▸ **TRY IT**:
In this material, which lines include the string "padding"? Show them.

▸ **INPUT RECORDS**:
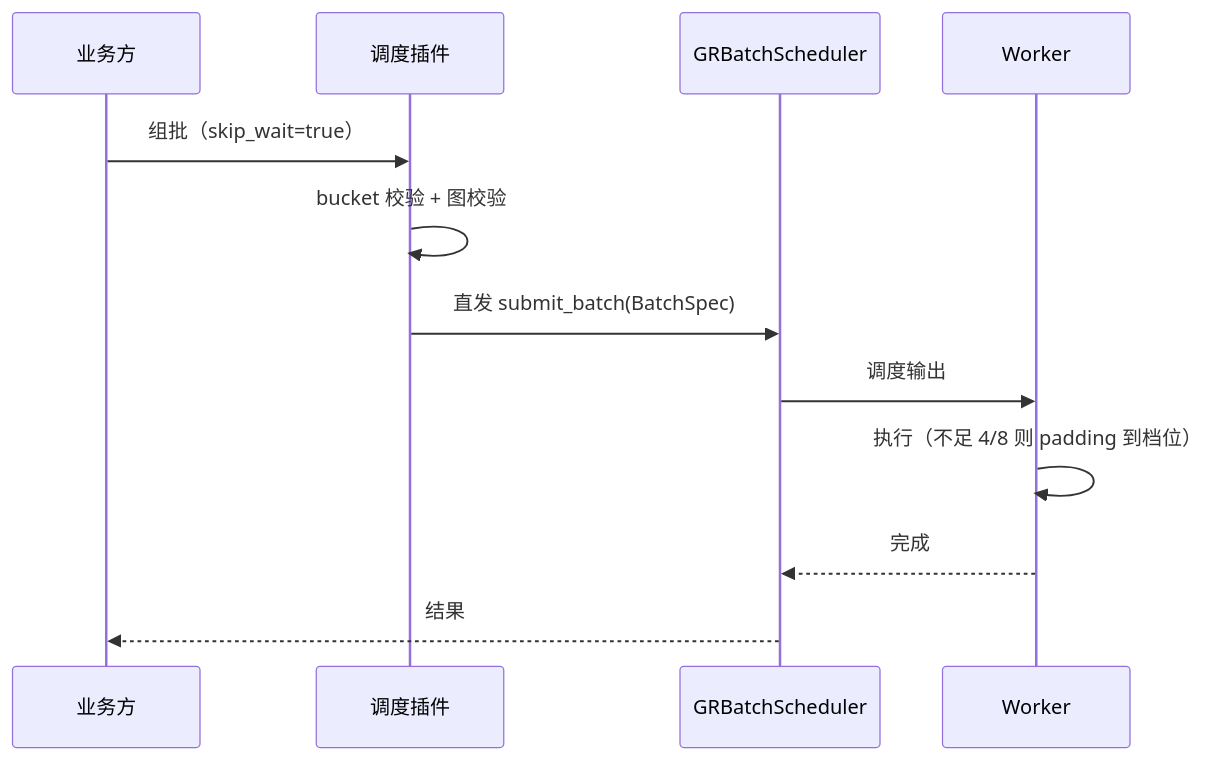
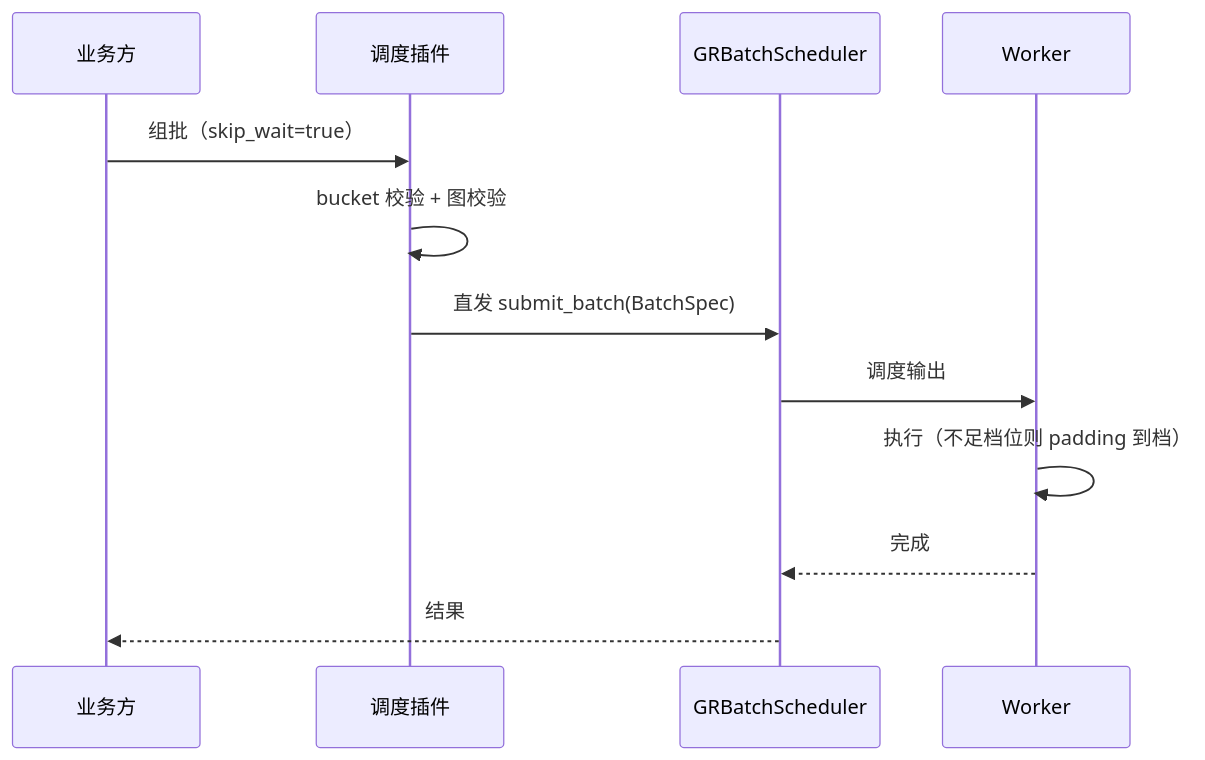
Before and after one commit to ZhiYunpenghuawei/p1: the fourth of 5 diagrams in scheduler_design.md, drawn with Mermaid. The commit also changed other lines of this file, not shown here.

````diff
--- a/scheduler_design.md
+++ b/scheduler_design.md
@@ -320,15 +356,15 @@
 ```mermaid
 sequenceDiagram
     participant U as 业务方
     participant P as 调度插件
     participant S as GRBatchScheduler
     participant W as Worker
 
     U->>P: 组批（skip_wait=true）
     P->>P: bucket 校验 + 图校验
     P->>S: 直发 submit_batch(BatchSpec)
     S->>W: 调度输出
-    W->>W: 执行（不足 4/8 则 padding 到档位）
+    W->>W: 执行（不足档位则 padding 到档）
     W-->>S: 完成
     S-->>U: 结果
 ```
````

▸ **WRITTEN RESPONSE**:
-    W->>W: 执行（不足 4/8 则 padding 到档位）
+    W->>W: 执行（不足档位则 padding 到档）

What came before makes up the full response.